towns making up the (future) city of Stoke-on-Trent founded its own art school, the
Burslem school moving into the Wedgwood Institute when it was completed in the 1860s. In
1905 the art school moved across the road to new purpose-built accommodation designed by
A.R. Wood, a local architect. The new building with its distinctive large windows helped
the art school become pre-eminent in the district.
The Burslem Art School was founded as part of the Wedgwood Memorial Institute in 1869. It
became a separate school with its own premises in February 1906. The building was
situated opposite the Wedgwood Institute.
This large, symmetrical, red brick and terracotta building in Queen Street, Burslem, is
the School of Art, designed by A. R. Wood and built during 1905-7. The decorative
terracotta embellishments that supplement the 107ft. frontage were contributed by
Doultons. The cost of the building was about £6,000, with an extra £1,500
spent on furnishing the spacious studies. The site had previously been occupied by an
old manufactory belonging to Wood and Baker, which, I think, was formerly the works of a
much earlier pottery owned by Cork and Condliffe. It was donated by Thomas Hulme in 1904
for the sole purpose of erecting a much-needed art school.
On Friday, February 9th, 1906, the foundation stone was laid by the Earl of Dartmouth,
who used a special engraved trowel. The trowel was silver with an ivory handle; it had
an inscription-the Burslem coat of arms, and the motto “Ready.” Deposited
beneath the stone was an earthenware jar containing copies of the
“Sentinel,” the “Staffordshire Advertiser,” a copy of the clays
programme, and several coins of the period. Accompanying the jar were several examples
of Burslem-made earthenware pots and ceramic tiles produced by the leading
manufacturers. The main contributors were Doultons, Maddocks, Malkins, Wood and Sons,
Wades, the Marden Tile Company, and Messrs. Boote.
The origins of the school can be traced back to a meeting in 1853 when representatives of
the Stoke and Hanley Schools of Design met in the Wesleyan Schoolroom, Burslem, to
discuss the possibility of creating a central art school that could be attended by
students from the Six Towns and Newcastle, but, like most good ideas, it did not
materialise overnight. In fact, it took more than 50 years before Burslem finally had an
art school of its own and over 100 years before all the local art schools in the city
were to unite as Stoke College of Art. This status was short-lived, however, because,

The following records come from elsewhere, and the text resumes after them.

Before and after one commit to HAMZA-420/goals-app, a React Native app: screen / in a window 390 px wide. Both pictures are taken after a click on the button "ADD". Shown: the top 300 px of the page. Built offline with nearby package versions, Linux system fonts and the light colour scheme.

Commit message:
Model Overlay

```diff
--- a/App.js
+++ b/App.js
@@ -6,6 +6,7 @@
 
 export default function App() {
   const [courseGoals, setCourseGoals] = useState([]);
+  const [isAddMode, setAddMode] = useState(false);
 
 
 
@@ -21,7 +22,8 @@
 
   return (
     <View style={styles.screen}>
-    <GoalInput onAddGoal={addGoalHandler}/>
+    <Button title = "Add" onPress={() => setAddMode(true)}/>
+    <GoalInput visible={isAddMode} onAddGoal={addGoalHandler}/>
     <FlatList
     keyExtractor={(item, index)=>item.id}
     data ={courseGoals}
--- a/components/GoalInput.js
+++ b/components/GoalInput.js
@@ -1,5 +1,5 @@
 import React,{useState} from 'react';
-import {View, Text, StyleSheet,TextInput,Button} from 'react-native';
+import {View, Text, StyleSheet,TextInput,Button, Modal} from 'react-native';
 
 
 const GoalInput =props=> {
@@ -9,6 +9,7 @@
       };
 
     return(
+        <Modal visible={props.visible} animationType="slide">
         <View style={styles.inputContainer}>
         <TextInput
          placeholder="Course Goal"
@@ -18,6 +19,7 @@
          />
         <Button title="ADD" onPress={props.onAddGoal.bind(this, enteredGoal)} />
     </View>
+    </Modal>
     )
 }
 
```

with the founding of the North Staffordshire Polytechnic in 1970, the College of Art
became the Faculty of Art and Design within this new system of tertiary education.
Neville Malkin 5th Feb 1975